# [What to produce]
Copy each line of the material below that includes the string "independent".

┌──

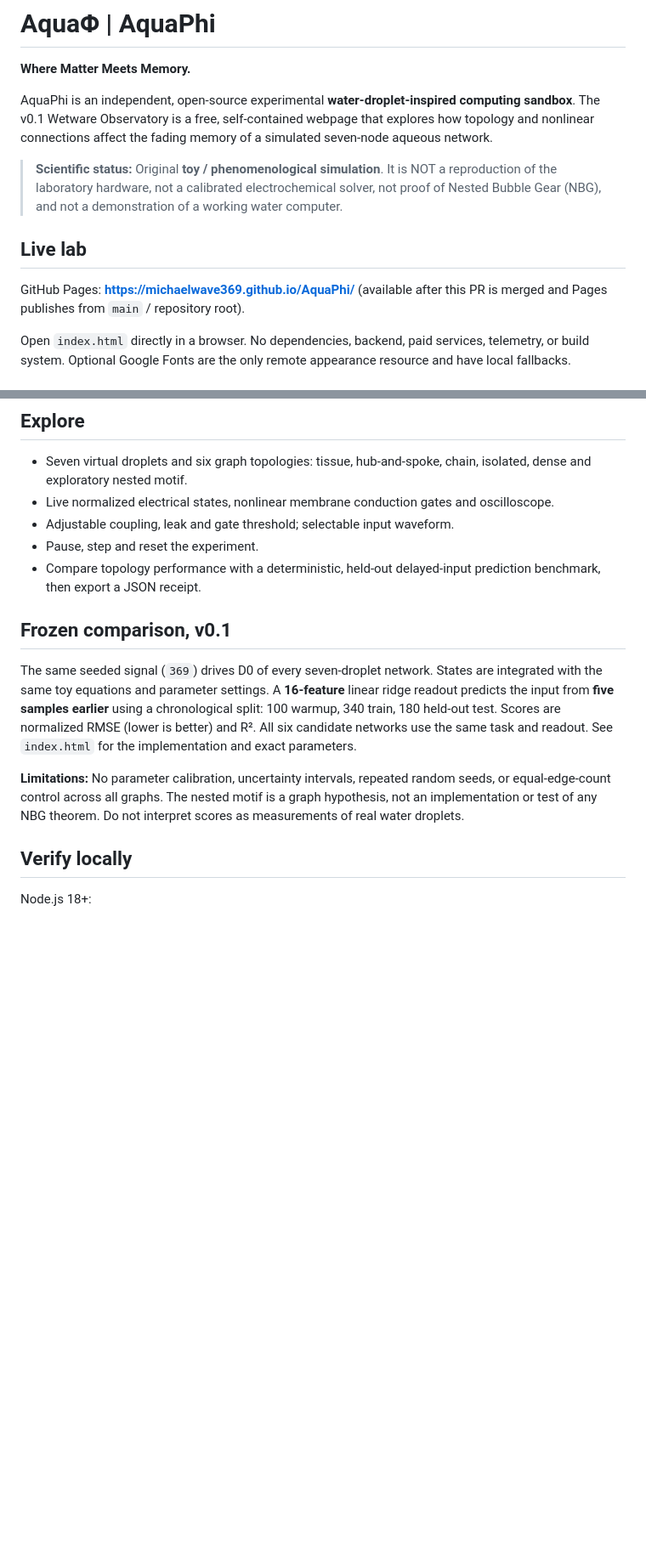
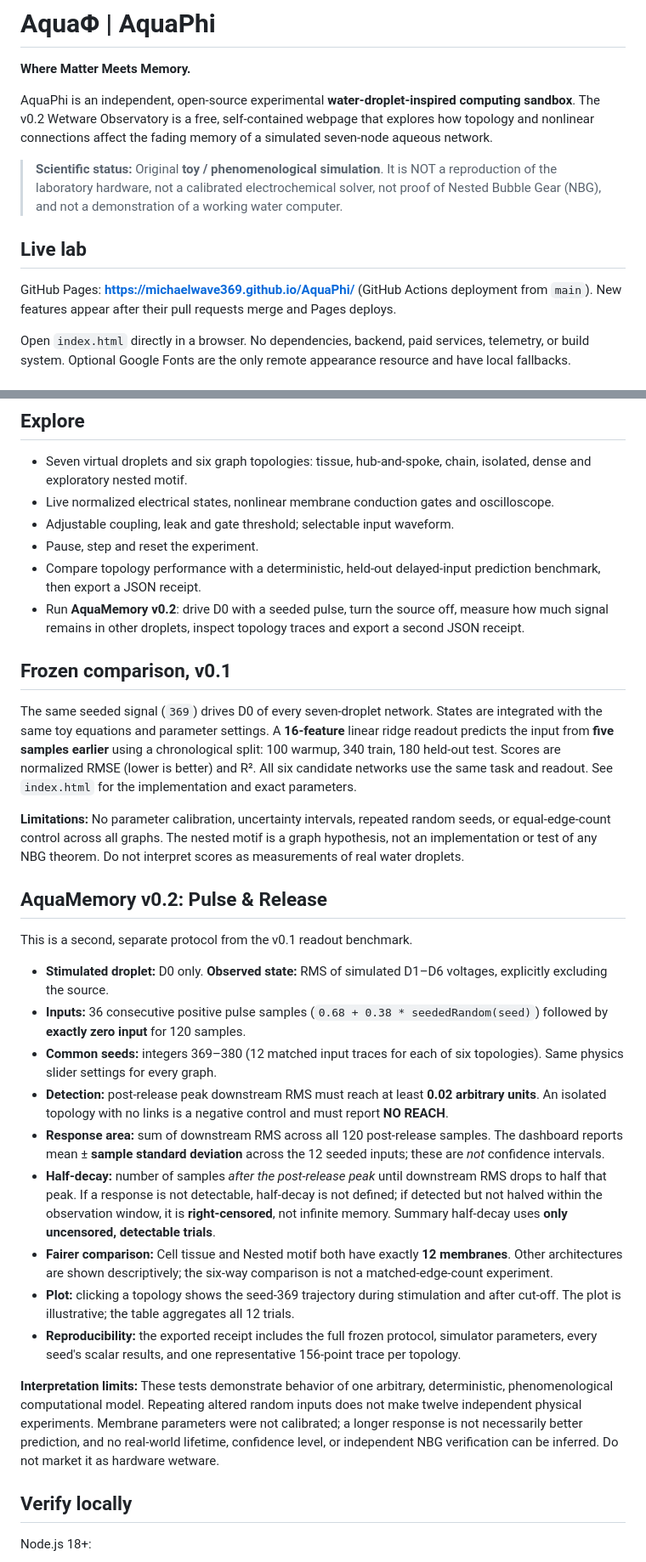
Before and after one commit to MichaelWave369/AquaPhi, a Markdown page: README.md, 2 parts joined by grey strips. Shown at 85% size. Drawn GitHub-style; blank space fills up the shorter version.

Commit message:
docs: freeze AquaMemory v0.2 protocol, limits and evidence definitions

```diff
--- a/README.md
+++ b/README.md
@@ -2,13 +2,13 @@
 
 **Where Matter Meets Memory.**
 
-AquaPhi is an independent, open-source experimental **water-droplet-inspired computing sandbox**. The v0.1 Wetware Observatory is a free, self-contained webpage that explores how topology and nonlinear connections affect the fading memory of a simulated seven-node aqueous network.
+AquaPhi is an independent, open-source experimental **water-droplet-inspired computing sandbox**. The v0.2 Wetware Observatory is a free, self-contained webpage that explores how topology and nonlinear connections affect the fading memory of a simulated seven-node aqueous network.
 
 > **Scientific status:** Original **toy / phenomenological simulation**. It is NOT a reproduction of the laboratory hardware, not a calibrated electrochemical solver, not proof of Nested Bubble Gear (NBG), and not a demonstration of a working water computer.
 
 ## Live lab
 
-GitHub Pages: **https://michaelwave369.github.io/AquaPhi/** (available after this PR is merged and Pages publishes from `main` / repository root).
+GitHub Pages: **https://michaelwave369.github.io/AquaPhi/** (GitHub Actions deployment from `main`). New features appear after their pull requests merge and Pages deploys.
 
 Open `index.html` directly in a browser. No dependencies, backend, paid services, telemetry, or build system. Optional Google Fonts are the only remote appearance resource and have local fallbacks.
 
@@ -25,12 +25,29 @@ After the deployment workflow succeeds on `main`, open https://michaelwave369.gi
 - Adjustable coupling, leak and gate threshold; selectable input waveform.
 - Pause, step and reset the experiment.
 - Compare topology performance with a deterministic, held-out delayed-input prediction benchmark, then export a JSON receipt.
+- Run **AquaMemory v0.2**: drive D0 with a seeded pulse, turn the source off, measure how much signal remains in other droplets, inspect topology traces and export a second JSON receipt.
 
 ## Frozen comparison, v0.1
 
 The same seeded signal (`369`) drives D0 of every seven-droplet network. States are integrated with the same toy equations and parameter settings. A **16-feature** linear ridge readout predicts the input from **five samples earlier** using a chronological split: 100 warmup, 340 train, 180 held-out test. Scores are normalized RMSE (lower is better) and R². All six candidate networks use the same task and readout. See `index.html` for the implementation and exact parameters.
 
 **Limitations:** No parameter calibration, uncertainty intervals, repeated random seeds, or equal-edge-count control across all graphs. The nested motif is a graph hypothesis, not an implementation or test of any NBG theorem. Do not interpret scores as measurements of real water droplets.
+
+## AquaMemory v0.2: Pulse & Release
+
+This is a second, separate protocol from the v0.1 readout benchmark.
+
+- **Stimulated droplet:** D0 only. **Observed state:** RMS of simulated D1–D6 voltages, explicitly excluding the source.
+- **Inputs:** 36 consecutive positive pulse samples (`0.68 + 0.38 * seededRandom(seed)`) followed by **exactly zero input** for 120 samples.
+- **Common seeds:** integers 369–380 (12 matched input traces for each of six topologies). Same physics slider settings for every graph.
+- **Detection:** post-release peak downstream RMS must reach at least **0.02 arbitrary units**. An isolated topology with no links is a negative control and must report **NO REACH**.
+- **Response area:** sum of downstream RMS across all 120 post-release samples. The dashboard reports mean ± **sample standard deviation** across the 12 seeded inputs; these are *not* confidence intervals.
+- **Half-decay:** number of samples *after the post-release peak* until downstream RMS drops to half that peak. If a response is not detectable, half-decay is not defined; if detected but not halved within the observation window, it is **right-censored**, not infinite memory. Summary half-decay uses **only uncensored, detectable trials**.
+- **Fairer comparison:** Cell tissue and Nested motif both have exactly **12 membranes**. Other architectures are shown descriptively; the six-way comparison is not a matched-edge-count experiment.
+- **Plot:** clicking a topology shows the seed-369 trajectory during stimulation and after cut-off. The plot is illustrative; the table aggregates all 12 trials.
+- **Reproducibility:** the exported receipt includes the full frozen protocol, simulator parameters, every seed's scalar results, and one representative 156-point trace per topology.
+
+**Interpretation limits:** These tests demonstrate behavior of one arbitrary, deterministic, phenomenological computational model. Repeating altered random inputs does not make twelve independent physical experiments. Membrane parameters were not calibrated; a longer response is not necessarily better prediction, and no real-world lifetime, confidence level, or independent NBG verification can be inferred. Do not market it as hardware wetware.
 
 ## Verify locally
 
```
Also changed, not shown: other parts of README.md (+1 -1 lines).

└──

# [Exercise response]
-AquaPhi is an independent, open-source experimental **water-droplet-inspired computing sandbox**. The v0.1 Wetware Observatory is a free, self-contained webpage that explores how topology and nonlinear connections affect the fading memory of a simulated seven-node aqueous network.
+AquaPhi is an independent, open-source experimental **water-droplet-inspired computing sandbox**. The v0.2 Wetware Observatory is a free, self-contained webpage that explores how topology and nonlinear connections affect the fading memory of a simulated seven-node aqueous network.
+**Interpretation limits:** These tests demonstrate behavior of one arbitrary, deterministic, phenomenological computational model. Repeating altered random inputs does not make twelve independent physical experiments. Membrane parameters were not calibrated; a longer response is not necessarily better prediction, and no real-world lifetime, confidence level, or independent NBG verification can be inferred. Do not market it as hardware wetware.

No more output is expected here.